Icy claim that water has memory
Claims do not come much more controversial than the idea that water might retain a memory of substances once dissolved in it. The notion is central to homeopathy, which treats patients with samples so dilute they are unlikely to contain a single molecule of the active compound, but it is generally ridiculed by scientists.
Holding such a heretical view famously cost one of France's top allergy researchers, Jacques Benveniste, his funding, labs and reputation after his findings were discredited in 1988.
Yet a paper is about to be published in the reputable journal Physica Aclaiming to show that even though they should be identical, the structure of hydrogen bonds in pure water is very different from that in homeopathic dilutions of salt solutions. Could it be time to take the "memory" of water seriously?

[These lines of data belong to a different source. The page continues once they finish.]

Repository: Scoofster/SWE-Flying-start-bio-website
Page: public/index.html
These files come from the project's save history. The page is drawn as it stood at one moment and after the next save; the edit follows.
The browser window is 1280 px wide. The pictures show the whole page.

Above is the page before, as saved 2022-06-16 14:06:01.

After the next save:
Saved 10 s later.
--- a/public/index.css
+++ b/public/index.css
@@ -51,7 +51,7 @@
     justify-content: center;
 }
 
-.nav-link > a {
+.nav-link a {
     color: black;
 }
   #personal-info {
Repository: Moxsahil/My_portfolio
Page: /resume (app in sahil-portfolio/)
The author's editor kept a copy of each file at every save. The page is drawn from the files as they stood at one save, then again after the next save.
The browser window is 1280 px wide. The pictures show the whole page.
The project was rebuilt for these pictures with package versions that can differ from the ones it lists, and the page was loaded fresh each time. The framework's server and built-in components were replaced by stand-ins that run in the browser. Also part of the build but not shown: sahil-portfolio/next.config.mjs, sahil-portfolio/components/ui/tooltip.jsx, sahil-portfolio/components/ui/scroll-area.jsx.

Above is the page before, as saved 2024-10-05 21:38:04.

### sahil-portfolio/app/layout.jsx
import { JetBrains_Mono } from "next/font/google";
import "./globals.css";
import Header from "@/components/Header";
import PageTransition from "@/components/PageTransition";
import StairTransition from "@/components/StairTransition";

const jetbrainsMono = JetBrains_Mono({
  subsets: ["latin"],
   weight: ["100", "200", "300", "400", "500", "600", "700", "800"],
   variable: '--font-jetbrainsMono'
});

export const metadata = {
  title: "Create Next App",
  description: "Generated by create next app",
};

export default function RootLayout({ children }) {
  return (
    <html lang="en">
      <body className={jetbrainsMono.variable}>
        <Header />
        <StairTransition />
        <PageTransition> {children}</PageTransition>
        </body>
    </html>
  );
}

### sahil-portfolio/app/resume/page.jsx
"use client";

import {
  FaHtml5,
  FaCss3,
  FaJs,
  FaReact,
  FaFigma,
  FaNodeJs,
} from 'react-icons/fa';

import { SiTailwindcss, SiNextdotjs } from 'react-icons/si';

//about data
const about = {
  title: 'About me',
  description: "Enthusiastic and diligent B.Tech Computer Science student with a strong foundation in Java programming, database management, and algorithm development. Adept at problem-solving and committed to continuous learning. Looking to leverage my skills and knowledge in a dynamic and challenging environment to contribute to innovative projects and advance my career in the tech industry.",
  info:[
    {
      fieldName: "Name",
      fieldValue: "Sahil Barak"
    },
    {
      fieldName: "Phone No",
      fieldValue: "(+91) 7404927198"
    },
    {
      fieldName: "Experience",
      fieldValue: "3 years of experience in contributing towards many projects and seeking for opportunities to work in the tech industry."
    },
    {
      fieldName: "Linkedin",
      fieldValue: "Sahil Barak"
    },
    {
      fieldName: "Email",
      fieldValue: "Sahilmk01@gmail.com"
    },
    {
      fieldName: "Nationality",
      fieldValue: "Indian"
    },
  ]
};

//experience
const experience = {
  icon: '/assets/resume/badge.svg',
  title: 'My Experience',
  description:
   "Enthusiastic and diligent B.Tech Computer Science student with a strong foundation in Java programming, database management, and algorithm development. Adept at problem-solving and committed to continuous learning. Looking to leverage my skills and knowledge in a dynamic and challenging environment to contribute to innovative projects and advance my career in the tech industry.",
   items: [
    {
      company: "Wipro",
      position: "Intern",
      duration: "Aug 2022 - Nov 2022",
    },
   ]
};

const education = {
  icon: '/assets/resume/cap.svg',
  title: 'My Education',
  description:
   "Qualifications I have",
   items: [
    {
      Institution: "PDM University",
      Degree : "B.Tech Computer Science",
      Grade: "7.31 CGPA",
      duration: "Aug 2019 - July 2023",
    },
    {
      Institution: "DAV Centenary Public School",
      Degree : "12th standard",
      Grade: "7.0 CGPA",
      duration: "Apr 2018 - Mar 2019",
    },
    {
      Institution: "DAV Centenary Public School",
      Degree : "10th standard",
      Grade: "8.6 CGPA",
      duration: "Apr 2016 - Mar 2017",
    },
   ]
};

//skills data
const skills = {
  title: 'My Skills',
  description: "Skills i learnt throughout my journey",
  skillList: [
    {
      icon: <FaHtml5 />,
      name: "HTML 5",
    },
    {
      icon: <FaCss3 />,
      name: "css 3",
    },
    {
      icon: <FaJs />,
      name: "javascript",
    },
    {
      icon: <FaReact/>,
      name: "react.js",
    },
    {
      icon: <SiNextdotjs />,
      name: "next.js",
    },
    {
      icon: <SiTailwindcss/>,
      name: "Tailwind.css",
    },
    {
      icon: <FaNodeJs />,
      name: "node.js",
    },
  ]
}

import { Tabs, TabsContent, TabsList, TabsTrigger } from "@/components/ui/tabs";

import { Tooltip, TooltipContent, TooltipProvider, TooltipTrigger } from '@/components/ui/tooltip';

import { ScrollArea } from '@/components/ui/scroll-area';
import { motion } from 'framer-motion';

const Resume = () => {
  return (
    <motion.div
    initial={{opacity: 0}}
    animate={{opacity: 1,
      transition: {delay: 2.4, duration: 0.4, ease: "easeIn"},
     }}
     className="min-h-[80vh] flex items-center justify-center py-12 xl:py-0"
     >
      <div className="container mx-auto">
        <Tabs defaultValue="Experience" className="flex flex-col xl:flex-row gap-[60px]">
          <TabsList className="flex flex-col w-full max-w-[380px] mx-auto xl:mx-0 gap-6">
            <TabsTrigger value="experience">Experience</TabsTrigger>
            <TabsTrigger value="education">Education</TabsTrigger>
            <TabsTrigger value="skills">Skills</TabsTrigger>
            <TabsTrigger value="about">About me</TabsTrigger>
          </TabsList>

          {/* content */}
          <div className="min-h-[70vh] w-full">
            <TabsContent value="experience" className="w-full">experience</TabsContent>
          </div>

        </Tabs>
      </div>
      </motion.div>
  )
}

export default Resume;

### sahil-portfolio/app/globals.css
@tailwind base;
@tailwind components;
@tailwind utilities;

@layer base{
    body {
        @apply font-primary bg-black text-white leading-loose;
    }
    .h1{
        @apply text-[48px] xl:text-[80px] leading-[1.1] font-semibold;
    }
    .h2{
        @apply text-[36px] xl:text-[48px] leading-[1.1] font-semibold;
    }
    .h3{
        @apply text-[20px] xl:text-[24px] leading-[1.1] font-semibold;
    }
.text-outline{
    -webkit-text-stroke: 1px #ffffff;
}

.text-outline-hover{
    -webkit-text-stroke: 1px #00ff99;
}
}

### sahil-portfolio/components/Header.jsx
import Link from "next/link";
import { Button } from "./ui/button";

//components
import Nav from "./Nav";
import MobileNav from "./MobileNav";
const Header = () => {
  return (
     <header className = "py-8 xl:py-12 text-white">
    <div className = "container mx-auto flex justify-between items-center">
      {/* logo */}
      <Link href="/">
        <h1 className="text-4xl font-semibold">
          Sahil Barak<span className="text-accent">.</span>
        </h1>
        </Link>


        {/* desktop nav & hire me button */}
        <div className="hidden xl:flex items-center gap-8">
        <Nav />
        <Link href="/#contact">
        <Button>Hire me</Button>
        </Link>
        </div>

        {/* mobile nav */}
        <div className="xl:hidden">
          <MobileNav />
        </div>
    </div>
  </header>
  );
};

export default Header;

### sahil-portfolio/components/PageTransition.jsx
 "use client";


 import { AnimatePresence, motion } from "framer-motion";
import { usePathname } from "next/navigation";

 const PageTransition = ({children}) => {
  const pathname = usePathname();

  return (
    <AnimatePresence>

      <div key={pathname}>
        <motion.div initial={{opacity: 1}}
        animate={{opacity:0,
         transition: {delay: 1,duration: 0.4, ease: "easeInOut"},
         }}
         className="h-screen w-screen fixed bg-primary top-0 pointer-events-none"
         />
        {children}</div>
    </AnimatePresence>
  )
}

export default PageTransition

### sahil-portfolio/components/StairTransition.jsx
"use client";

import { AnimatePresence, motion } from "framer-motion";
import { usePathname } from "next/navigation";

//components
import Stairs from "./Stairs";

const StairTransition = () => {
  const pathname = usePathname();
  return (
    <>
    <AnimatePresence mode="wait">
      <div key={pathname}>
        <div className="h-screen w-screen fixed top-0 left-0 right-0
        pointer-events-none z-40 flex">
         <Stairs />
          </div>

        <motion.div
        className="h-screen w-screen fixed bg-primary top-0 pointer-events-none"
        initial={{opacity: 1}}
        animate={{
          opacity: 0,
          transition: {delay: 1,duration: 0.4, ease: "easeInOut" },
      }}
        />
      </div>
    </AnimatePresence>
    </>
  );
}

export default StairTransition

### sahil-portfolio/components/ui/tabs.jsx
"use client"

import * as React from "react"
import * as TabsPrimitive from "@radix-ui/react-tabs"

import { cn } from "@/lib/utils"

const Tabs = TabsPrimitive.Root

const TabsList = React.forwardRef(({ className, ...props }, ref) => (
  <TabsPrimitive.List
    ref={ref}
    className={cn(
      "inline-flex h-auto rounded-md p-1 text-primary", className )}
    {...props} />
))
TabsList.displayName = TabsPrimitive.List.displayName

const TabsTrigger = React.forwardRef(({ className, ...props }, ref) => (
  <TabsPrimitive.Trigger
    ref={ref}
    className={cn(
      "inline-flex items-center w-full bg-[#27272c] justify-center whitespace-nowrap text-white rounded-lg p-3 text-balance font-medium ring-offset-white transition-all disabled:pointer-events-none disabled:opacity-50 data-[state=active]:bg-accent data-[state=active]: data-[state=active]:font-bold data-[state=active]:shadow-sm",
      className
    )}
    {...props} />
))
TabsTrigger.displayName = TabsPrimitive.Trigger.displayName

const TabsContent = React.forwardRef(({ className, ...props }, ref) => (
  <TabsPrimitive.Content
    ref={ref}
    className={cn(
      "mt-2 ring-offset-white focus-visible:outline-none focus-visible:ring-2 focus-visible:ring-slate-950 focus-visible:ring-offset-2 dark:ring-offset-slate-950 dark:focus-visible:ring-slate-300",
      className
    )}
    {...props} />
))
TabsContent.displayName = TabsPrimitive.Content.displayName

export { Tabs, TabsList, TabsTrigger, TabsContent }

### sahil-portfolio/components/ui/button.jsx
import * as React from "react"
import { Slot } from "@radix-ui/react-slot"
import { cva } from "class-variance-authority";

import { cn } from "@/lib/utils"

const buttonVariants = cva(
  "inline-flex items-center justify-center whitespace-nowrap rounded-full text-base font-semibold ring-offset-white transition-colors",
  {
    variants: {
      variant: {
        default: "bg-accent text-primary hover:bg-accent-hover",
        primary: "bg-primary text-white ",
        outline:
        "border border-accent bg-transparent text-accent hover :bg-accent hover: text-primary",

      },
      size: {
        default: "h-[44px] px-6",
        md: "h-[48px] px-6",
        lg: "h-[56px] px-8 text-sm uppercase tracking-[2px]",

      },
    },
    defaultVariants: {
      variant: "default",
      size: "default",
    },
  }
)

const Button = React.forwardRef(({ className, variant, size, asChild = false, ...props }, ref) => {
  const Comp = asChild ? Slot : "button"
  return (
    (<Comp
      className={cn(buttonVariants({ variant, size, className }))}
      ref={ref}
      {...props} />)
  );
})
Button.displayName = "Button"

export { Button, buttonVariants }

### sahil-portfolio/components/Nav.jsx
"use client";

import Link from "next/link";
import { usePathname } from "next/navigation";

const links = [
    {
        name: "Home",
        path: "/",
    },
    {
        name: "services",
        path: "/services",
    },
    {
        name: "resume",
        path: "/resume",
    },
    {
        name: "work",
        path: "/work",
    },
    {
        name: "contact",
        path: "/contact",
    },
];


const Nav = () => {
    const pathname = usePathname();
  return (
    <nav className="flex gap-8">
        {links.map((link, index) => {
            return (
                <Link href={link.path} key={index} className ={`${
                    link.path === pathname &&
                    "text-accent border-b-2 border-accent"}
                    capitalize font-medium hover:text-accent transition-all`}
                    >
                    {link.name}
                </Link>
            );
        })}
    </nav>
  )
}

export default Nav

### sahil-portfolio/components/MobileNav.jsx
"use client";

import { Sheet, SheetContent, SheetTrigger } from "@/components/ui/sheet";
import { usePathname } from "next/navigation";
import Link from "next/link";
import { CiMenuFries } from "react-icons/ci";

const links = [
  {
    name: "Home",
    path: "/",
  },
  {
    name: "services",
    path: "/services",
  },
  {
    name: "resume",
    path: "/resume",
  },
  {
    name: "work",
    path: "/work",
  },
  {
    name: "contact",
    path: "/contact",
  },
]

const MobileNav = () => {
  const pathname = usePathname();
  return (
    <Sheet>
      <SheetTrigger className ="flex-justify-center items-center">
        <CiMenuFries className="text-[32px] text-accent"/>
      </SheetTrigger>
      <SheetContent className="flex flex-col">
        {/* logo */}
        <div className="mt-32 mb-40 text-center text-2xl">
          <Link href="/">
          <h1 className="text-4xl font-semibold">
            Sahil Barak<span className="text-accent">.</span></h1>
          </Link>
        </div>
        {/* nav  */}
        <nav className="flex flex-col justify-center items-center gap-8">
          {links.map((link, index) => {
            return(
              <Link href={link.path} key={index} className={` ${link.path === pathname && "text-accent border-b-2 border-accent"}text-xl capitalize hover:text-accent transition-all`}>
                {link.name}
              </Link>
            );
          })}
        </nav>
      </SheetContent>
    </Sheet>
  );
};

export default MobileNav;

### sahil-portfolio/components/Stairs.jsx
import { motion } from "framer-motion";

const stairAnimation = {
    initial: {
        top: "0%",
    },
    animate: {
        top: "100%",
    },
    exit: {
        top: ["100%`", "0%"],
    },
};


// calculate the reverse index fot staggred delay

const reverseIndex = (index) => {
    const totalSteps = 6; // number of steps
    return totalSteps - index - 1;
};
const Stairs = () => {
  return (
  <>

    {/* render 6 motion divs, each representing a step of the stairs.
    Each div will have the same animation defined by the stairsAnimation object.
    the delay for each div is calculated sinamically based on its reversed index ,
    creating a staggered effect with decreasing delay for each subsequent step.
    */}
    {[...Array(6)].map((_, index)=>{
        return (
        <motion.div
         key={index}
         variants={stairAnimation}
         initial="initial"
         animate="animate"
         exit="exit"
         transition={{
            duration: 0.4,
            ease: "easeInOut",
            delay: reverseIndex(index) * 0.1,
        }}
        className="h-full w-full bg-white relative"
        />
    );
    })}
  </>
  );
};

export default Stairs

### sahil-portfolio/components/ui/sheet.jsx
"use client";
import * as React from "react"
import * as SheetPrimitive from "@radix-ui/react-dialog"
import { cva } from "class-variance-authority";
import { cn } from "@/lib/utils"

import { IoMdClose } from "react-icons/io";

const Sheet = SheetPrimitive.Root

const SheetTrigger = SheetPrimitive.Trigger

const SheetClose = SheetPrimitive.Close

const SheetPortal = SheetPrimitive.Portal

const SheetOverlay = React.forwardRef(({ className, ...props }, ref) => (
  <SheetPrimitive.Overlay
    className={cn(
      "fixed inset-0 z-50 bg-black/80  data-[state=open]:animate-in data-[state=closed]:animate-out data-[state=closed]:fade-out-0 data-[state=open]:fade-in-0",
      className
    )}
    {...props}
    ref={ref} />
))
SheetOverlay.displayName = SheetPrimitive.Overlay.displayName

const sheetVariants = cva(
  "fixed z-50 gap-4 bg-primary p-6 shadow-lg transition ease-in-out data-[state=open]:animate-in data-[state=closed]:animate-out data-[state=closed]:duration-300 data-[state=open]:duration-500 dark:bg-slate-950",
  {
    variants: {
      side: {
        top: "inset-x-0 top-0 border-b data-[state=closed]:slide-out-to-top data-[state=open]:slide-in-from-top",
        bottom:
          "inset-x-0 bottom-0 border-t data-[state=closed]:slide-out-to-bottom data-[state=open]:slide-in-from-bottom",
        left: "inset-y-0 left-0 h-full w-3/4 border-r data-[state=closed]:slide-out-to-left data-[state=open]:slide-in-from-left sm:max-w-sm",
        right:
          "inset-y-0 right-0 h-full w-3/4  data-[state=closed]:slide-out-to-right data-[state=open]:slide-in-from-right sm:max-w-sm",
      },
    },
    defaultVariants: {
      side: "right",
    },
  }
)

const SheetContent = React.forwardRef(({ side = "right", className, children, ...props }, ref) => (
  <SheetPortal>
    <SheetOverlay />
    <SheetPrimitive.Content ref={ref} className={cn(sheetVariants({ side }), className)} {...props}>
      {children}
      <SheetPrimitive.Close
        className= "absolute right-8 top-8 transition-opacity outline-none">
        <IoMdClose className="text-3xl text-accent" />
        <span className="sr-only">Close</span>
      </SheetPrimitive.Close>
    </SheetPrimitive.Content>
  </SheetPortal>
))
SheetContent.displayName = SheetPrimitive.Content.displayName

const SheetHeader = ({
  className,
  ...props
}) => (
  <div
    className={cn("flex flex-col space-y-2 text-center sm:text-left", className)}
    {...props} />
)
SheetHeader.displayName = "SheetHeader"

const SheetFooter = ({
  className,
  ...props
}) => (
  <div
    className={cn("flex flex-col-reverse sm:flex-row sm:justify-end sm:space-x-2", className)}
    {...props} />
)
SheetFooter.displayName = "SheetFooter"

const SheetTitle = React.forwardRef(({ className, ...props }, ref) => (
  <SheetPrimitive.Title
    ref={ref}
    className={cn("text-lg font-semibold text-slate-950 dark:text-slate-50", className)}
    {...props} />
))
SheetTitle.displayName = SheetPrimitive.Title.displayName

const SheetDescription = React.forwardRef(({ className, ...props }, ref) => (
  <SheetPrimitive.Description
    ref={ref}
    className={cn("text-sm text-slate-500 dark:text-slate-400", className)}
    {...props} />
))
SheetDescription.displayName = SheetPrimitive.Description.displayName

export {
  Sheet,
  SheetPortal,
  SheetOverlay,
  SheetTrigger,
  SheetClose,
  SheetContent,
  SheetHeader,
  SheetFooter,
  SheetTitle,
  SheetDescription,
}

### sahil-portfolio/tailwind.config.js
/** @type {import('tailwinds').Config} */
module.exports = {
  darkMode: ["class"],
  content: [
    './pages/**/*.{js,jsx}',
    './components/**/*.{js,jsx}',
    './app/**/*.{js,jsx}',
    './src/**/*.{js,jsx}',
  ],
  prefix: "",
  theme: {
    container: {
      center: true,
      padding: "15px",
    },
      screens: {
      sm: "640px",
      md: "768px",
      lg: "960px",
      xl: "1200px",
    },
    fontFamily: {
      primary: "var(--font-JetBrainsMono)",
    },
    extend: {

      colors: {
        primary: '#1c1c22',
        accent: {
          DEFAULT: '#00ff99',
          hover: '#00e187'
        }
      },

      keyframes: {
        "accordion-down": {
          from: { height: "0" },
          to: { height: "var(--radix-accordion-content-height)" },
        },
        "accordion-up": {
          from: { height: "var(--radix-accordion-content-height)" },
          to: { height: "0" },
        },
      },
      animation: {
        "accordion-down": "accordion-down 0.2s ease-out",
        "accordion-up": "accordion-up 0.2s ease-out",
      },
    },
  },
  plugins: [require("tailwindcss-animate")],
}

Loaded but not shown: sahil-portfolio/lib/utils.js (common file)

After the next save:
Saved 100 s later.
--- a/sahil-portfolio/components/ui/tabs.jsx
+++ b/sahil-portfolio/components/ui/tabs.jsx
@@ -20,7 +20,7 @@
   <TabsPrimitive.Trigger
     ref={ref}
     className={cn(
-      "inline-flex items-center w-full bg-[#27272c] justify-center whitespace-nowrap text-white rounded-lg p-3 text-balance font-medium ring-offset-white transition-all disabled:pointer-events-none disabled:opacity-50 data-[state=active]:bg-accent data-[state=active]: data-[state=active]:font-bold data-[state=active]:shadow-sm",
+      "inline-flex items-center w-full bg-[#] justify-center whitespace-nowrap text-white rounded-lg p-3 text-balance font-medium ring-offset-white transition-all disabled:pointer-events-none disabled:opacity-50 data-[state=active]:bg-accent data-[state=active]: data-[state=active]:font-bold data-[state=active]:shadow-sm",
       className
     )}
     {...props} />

The paper's author, Swiss chemist Louis Rey, is using thermoluminescence to study the structure of solids. The technique involves bathing a chilled sample with radiation. When the sample is warmed up, the stored energy is released as light in a pattern that reflects the atomic structure of the sample.
When Rey used the method on ice he saw two peaks of light, at temperatures of around 120 K and 170 K. Rey wanted to test the idea, suggested by other researchers, that the 170 K peak reflects the pattern of hydrogen bonds within the ice. In his experiments he used heavy water (which contains the heavy hydrogen isotope deuterium), because it has stronger hydrogen bonds than normal water.
Aware of homeopaths' claims that patterns of hydrogen bonds can survive successive dilutions, Rey decided to test samples that had been diluted down to a notional 10-30 grams per cubic centimetre - way beyond the point when any ions of the original substance could remain. "We thought it would be of interest to challenge the theory," he says.
Each dilution was made according to a strict protocol, and vigorously stirred at each stage, as homeopaths do. When Rey compared the ultra-dilute lithium and sodium chloride solutions with pure water that had been through the same process, the difference in their thermoluminescence peaks compared with pure water was still there (see graph).
"Much to our surprise, the thermoluminescence glows of the three systems were substantially different," he says. He believes the result proves that the networks of hydrogen bonds in the samples were different.
Martin Chaplin from London's South Bank University, an expert on water and hydrogen bonding, is not so sure. "Rey's rationale for water memory seems most unlikely," he says. "Most hydrogen bonding in liquid water rearranges when it freezes."
He points out that the two thermoluminescence peaks Rey observed occur around the temperatures where ice is known to undergo transitions between different phases. He suggests that tiny amounts of impurities in the samples, perhaps due to inefficient mixing, could be getting concentrated at the boundaries between different phases in the ice and causing the changes in thermoluminescence.
But thermoluminescence expert Raphael Visocekas from the Denis Diderot University of Paris, who watched Rey carry out some of his experiments, says he is convinced. "The experiments showed a very nice reproducibility," he told New Scientist. "It is trustworthy physics." He see no reason why patterns of hydrogen bonds in the liquid samples should not survive freezing and affect the molecular arrangement of the ice.
After his own experience, Benveniste advises caution. "This is interesting work, but Rey's experiments were not blinded and although he says the work is reproducible, he doesn't say how many experiments he did," he says. "As I know to my cost, this is such a controversial field, it is mandatory to be as foolproof as possible."